If you have a copy of Unihan.txt, you can do the following to get the same results as the example given in this module, assuming $c contains the character you want to look up:
system ("grep U\\+".sprintf ("%X",ord ($c))." Unihan.txt | grep Mandarin");
So, since it's possible to replace the only function of this module with "grep", I'm not really sure what the point of the module is. Perhaps Unicode::Unihan has a speed advantage. But that is the only advantage that I can imagine.
Also, the AUTOLOAD-based interface is not very practical. If I want to look up the kMandarin key of the Unihan database, I have to access it via a named method like
that means that it's hard (messy) to access an arbitrary lookup key at run time, and unless I want to run around eval'ing, the lookup keys have to be hard-coded at compile time. That makes it hard to use this module as a backend for a user accessing a dictionary front end. It would be much cleaner to allow access via something like

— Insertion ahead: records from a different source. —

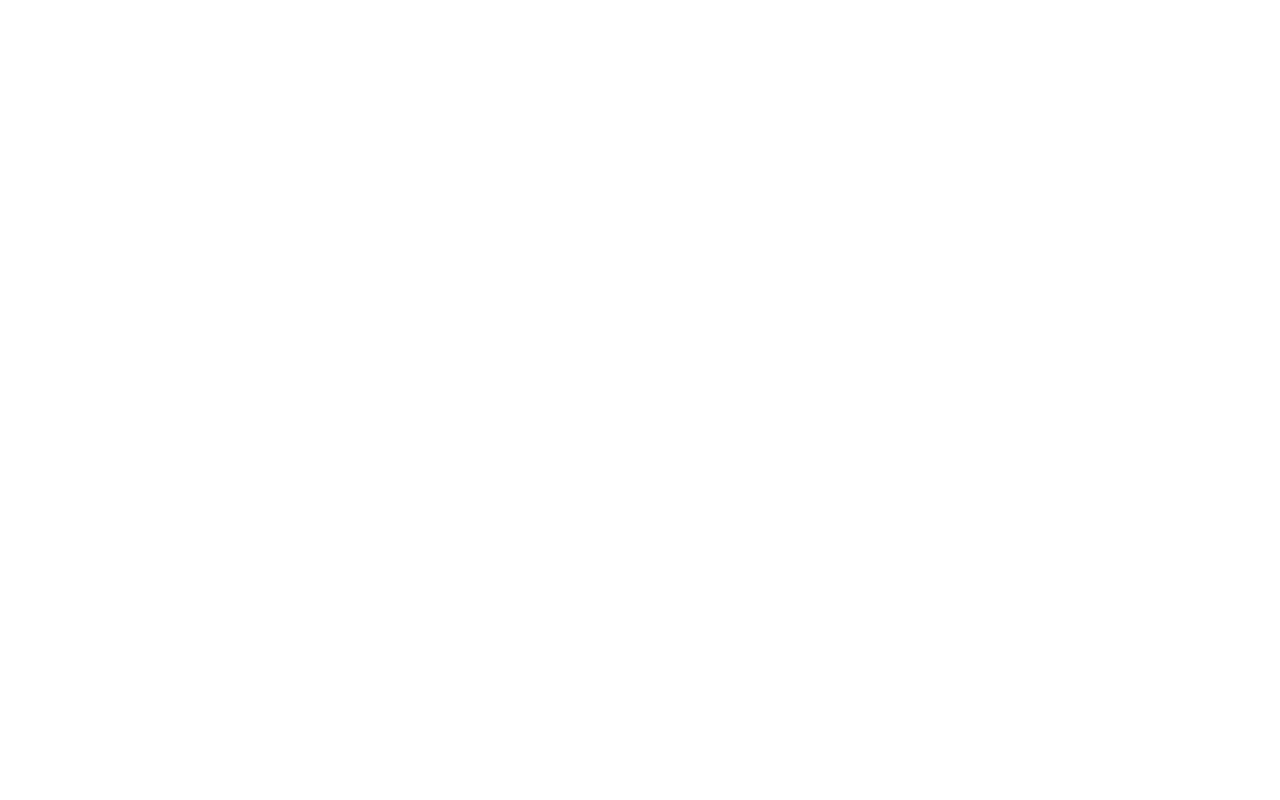
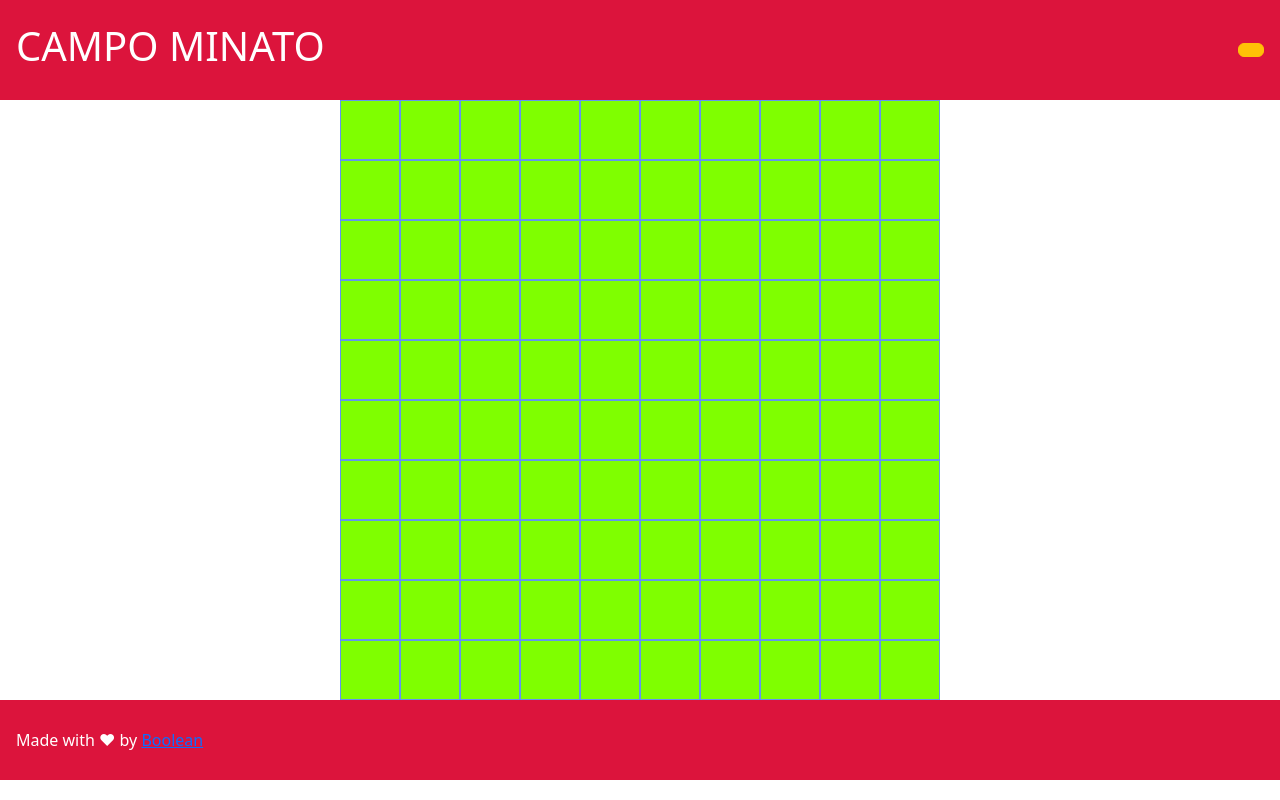
Before and after one commit to EmilianaManzo/js-campominato-grid, a plain HTML site: page index.html in a window 1280 px wide. Drawn offline with nearby package versions, Linux system fonts and the light colour scheme.

Commit message:
[add] ciclo for per creazione quadratini all' interno del box

```diff
--- a/assets/css/style.css
+++ b/assets/css/style.css
@@ -0,0 +1,41 @@
+*{
+  margin: 0;
+  padding: 0;
+  box-sizing: border-box;
+}
+
+body{
+  overflow: hidden;
+  color: white;
+}
+
+header,
+footer{
+  background-color: crimson;
+}
+
+header{
+  height: 100px;
+}
+
+footer{
+  height: 80px;
+}
+
+.em-container{
+  margin: 0 auto;
+  width: 600px;
+  aspect-ratio: 1;
+  background-color: cornflowerblue;
+  flex-wrap: wrap;
+}
+
+.square{
+  width: 60px;
+  height: 60px;
+  background-color: chartreuse;
+  border: 1px solid cornflowerblue;
+  text-align: center;
+  line-height: 60px;
+  font-weight: bolder;
+}
--- a/index.html
+++ b/index.html
@@ -5,7 +5,8 @@
   <meta name="viewport" content="width=device-width, initial-scale=1.0">
 
   <!-- Bootstrap -->
-
+  <link href="https://cdn.jsdelivr.net/npm/bootstrap@5.3.3/dist/css/bootstrap.min.css" rel="stylesheet" integrity="sha384-QWTKZyjpPEjISv5WaRU9OFeRpok6YctnYmDr5pNlyT2bRjXh0JMhjY6hW+ALEwIH" crossorigin="anonymous">
+  <script src="https://cdn.jsdelivr.net/npm/bootstrap@5.3.3/dist/js/bootstrap.bundle.min.js" integrity="sha384-YvpcrYf0tY3lHB60NNkmXc5s9fDVZLESaAA55NDzOxhy9GkcIdslK1eN7N6jIeHz" crossorigin="anonymous"></script>
 
   <!-- FontAwesome -->
 
@@ -14,12 +15,30 @@
 
 
   <!-- Style -->
+  <link rel="stylesheet" href="assets/css/style.css">
 
 
-
-  <title>Document</title>
+  <title>Griglia Campo Minato</title>
 </head>
 <body>
+  <header class="d-flex justify-content-between align-items-center px-3  ">
+    <h1>CAMPO MINATO</h1>
+    <button class="btn btn-warning text-light" id="bottoncino"></button>
+  </header>
 
+  <main>
+    <div class="em-container d-flex ">
+      <div class="square"></div>
+    </div>
+  </main>
+
+  <footer class="d-flex align-items-center px-3">
+    <div>
+      Made with &hearts; by <a href="#">Boolean</a>
+    </div>
+  </footer>
+
+
+  <script src="javascript/script.js"></script>
 </body>
 </html>
--- a/javascript/script.js
+++ b/javascript/script.js
@@ -0,0 +1,33 @@
+const emContainer = document.querySelector('.em-container');
+const btn = document.getElementById('bottoncino');
+
+reset();
+
+for (let i = 1; i <= 100; i++){
+  const square = creation(i) ;
+  emContainer.append(square);
+}
+
+
+
+
+
+
+
+
+
+
+
+// FUNZIONI
+
+function reset(){
+  emContainer.innerHTML= '';
+}
+
+
+function creation (numeroi){
+  const squareC = document.createElement('div');
+  squareC.className = 'square';
+  return squareC;
+
+}
```
Also changed, not shown: 1 other file.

$uh->lookup ('Mandarin', $c)
Using AUTOLOAD to create a method to look up the key is an example of someone doing something which is "too clever" and not actually useful.
Another deficiency of the module is that it doesn't have a method to grab all the keys associated with a particular character, like
my $hash_ref_containing_everything = $uh->all_info ($c)
That seems like an obvious functionality, and it's the first thing I'd implement if I was making this module. And, we should be able to go from a value, like the Mandarin pronunciation above, to the characters, so I can go
my @list_of_chars = $uh->lookup_values ('Mandarin', 'TUAN');
not just from a specific character to its specific value of one key.
Finally, for the sake of convenience it would be nice if there was a way to get a list of all the keys in the database other than going and looking at Unicode's web page.